When "pull" occurs in a line of the material, copy that line.

--- DATA SHOWN Enclosed Below ---

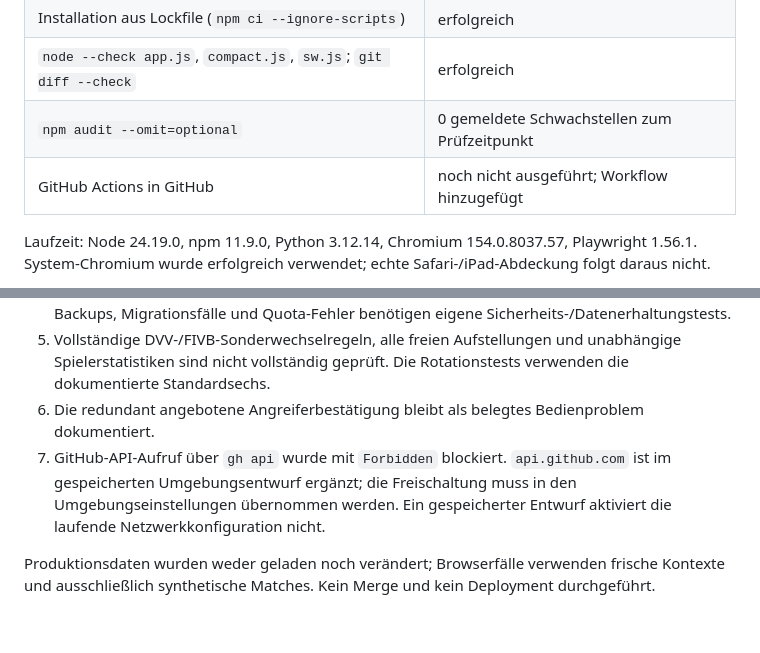
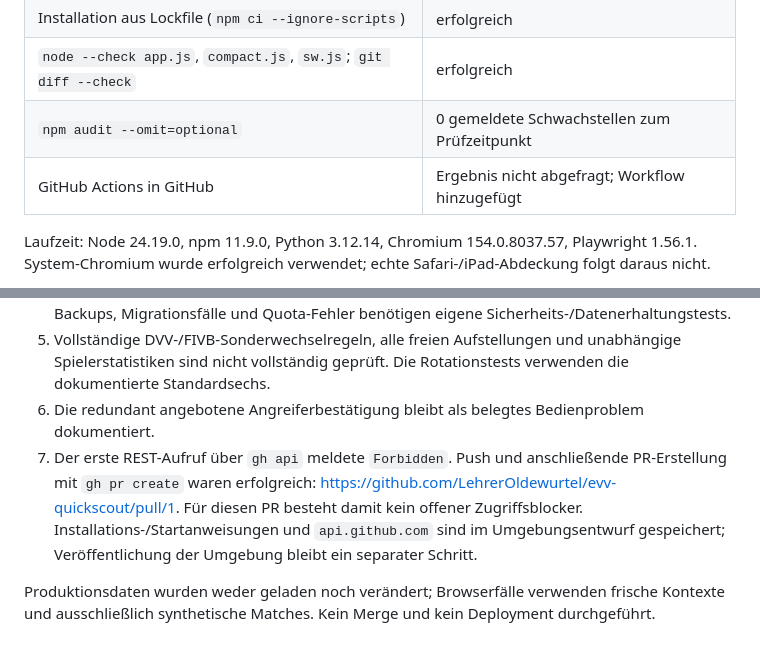
Before and after one commit to LehrerOldewurtel/evv-quickscout, a Markdown page: docs/TEST_REPORT.md, 2 parts joined by grey strips. GitHub-like rendering.

Commit message:
Document successful pull request creation

```diff
--- a/docs/TEST_REPORT.md
+++ b/docs/TEST_REPORT.md
@@ -14,7 +14,7 @@ Basiscommit `f6b316b`, Entwicklungsbranch `dev/v8-qa-foundation`. App-Version bl
 | Installation aus Lockfile (`npm ci --ignore-scripts`) | erfolgreich |
 | `node --check app.js`, `compact.js`, `sw.js`; `git diff --check` | erfolgreich |
 | `npm audit --omit=optional` | 0 gemeldete Schwachstellen zum Prüfzeitpunkt |
-| GitHub Actions in GitHub | noch nicht ausgeführt; Workflow hinzugefügt |
+| GitHub Actions in GitHub | Ergebnis nicht abgefragt; Workflow hinzugefügt |
 
 Laufzeit: Node 24.19.0, npm 11.9.0, Python 3.12.14, Chromium 154.0.8037.57, Playwright 1.56.1. System-Chromium wurde erfolgreich verwendet; echte Safari-/iPad-Abdeckung folgt daraus nicht.
 
@@ -58,6 +58,6 @@ Unnötiger Schritt: Nach Auswahl von Zuspielweg/Spieler erscheint noch eine Angr
 4. Importdaten werden nur teilweise strukturell validiert. Fehlformatierte oder manipulierte Backups, Migrationsfälle und Quota-Fehler benötigen eigene Sicherheits-/Datenerhaltungstests.
 5. Vollständige DVV-/FIVB-Sonderwechselregeln, alle freien Aufstellungen und unabhängige Spielerstatistiken sind nicht vollständig geprüft. Die Rotationstests verwenden die dokumentierte Standardsechs.
 6. Die redundant angebotene Angreiferbestätigung bleibt als belegtes Bedienproblem dokumentiert.
-7. GitHub-API-Aufruf über `gh api` wurde mit `Forbidden` blockiert. `api.github.com` ist im gespeicherten Umgebungsentwurf ergänzt; die Freischaltung muss in den Umgebungseinstellungen übernommen werden. Ein gespeicherter Entwurf aktiviert die laufende Netzwerkkonfiguration nicht.
+7. Der erste REST-Aufruf über `gh api` meldete `Forbidden`. Push und anschließende PR-Erstellung mit `gh pr create` waren erfolgreich: https://github.com/LehrerOldewurtel/evv-quickscout/pull/1. Für diesen PR besteht damit kein offener Zugriffsblocker. Installations-/Startanweisungen und `api.github.com` sind im Umgebungsentwurf gespeichert; Veröffentlichung der Umgebung bleibt ein separater Schritt.
 
 Produktionsdaten wurden weder geladen noch verändert; Browserfälle verwenden frische Kontexte und ausschließlich synthetische Matches. Kein Merge und kein Deployment durchgeführt.
```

--- End of Enclosed DATA SHOWN ---

*ANSWER TO THIS TASK*.
Document successful pull request creation
+7. Der erste REST-Aufruf über `gh api` meldete `Forbidden`. Push und anschließende PR-Erstellung mit `gh pr create` waren erfolgreich: https://github.com/LehrerOldewurtel/evv-quickscout/pull/1. Für diesen PR besteht damit kein offener Zugriffsblocker. Installations-/Startanweisungen und `api.github.com` sind im Umgebungsentwurf gespeichert; Veröffentlichung der Umgebung bleibt ein separater Schritt.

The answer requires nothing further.